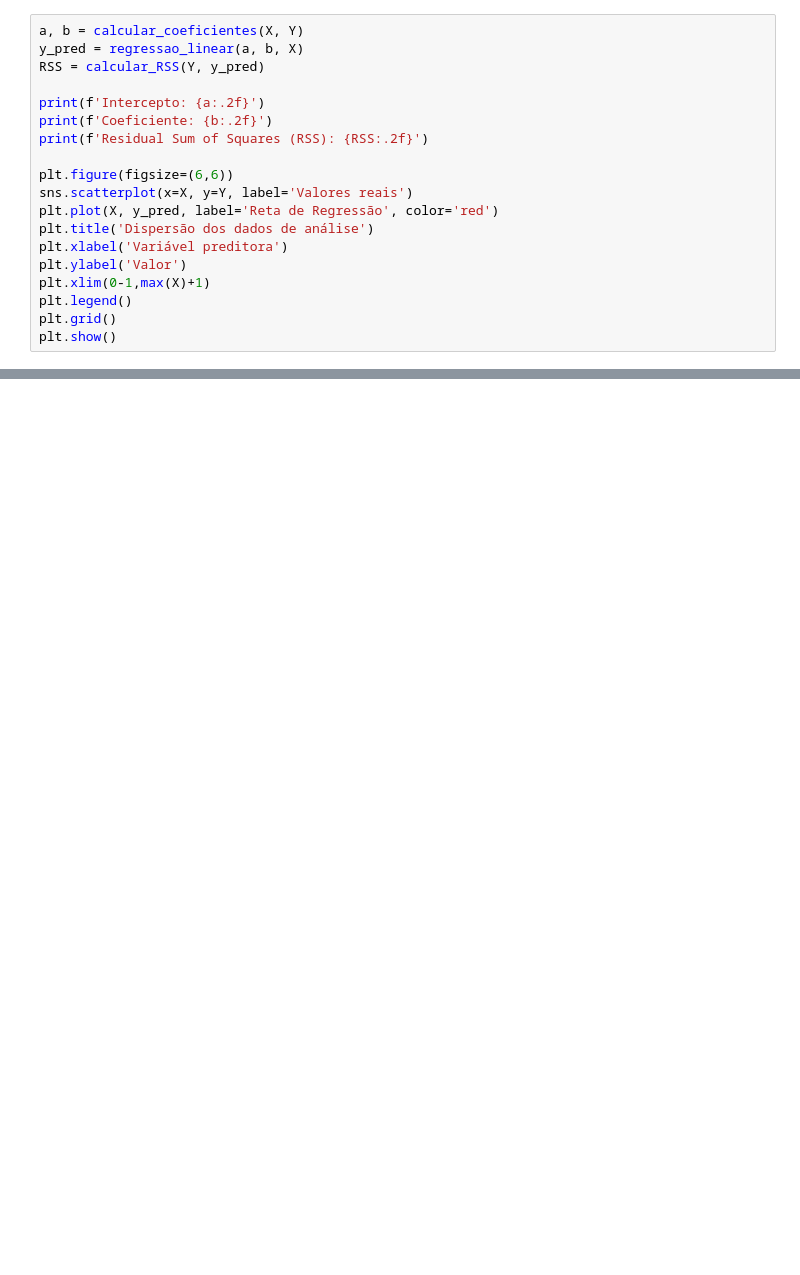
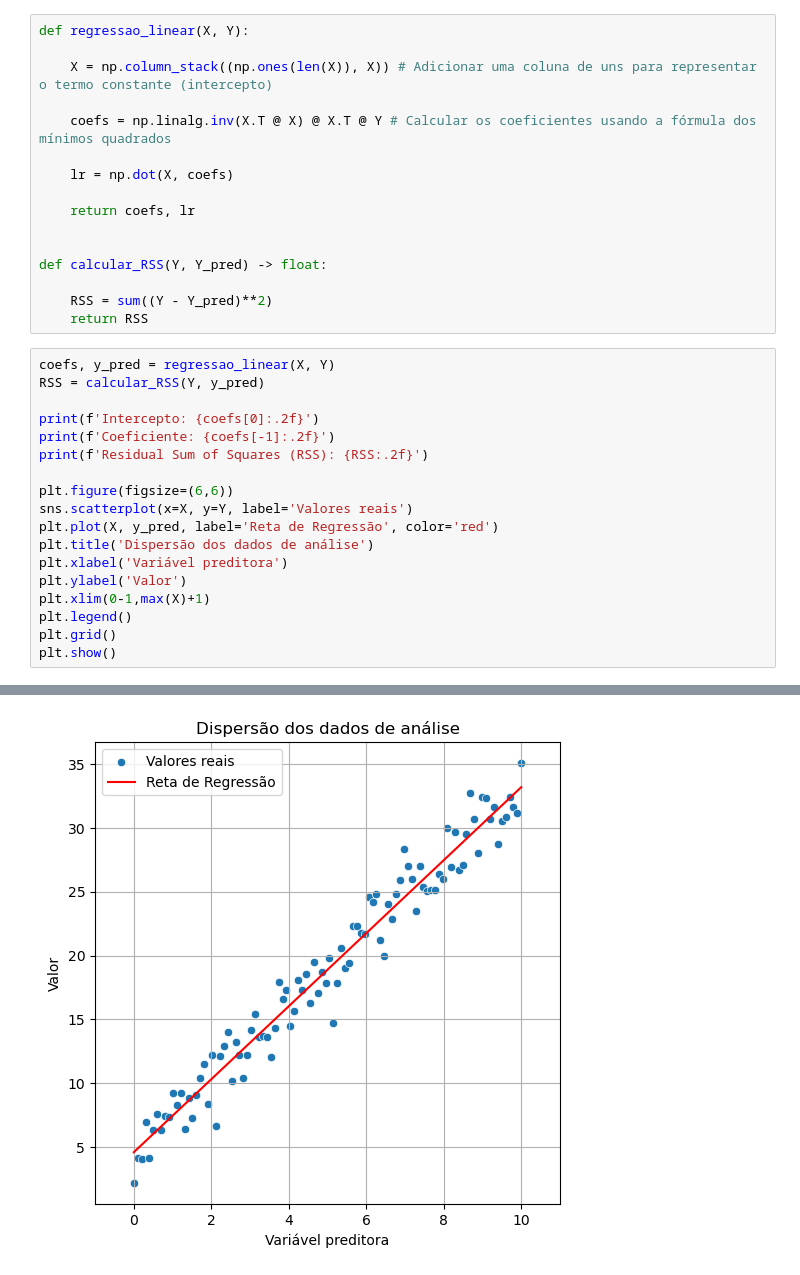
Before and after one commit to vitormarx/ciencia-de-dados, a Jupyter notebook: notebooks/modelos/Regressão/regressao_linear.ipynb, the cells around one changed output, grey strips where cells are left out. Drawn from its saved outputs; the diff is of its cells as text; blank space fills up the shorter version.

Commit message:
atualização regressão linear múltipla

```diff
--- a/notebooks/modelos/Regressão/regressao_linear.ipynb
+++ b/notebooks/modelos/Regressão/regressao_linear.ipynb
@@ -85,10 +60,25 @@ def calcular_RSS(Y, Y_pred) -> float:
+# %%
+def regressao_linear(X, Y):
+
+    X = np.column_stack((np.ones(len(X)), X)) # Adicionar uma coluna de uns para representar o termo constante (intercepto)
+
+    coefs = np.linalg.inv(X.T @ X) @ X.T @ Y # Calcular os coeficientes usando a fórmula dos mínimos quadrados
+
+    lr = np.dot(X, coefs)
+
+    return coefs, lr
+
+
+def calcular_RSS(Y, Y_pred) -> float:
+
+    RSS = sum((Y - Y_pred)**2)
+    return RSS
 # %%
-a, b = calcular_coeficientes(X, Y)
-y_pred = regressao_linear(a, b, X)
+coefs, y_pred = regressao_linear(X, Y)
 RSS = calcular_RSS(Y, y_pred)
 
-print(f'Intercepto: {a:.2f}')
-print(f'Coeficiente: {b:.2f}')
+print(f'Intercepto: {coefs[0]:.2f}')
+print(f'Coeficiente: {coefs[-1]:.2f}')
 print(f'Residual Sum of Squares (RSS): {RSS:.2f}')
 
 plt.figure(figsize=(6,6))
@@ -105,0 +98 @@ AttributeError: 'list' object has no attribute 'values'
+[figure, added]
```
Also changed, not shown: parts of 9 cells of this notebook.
········
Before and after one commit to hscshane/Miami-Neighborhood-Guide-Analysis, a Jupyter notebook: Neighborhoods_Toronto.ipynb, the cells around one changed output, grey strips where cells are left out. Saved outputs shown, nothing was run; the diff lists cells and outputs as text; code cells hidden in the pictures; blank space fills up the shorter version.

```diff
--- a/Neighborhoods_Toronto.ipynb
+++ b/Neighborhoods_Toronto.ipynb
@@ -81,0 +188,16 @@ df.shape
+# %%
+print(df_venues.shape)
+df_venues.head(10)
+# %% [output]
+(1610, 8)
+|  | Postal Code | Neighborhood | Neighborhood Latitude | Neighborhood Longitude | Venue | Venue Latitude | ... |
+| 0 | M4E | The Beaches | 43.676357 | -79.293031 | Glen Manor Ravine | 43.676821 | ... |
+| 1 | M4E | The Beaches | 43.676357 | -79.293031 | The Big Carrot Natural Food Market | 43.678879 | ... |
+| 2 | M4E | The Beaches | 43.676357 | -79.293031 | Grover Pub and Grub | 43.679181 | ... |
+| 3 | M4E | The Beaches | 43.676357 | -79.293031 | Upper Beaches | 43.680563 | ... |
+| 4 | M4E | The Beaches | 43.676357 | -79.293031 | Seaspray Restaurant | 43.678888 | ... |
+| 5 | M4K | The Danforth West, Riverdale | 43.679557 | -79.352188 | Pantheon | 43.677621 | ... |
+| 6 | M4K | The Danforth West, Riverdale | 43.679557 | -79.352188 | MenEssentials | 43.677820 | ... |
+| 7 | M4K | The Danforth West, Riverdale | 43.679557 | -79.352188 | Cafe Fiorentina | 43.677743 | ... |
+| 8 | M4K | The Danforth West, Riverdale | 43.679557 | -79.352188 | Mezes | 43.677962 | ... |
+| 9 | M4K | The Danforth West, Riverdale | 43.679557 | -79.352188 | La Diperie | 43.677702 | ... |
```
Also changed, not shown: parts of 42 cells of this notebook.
········
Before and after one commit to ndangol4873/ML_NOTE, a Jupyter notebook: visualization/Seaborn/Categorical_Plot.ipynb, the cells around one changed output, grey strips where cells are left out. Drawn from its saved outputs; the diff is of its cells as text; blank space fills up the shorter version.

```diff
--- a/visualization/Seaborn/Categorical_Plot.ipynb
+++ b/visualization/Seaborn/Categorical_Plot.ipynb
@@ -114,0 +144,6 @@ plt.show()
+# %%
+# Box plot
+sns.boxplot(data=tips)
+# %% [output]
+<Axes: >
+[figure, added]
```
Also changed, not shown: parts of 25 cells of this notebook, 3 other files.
········
(PROBLEM STATEMENT): For each line in the records that holds "coefs", show that line as it stands.

(ANSWER):
+    coefs = np.linalg.inv(X.T @ X) @ X.T @ Y # Calcular os coeficientes usando a fórmula dos mínimos quadrados
+    lr = np.dot(X, coefs)
+    return coefs, lr
+coefs, y_pred = regressao_linear(X, Y)
+print(f'Intercepto: {coefs[0]:.2f}')
+print(f'Coeficiente: {coefs[-1]:.2f}')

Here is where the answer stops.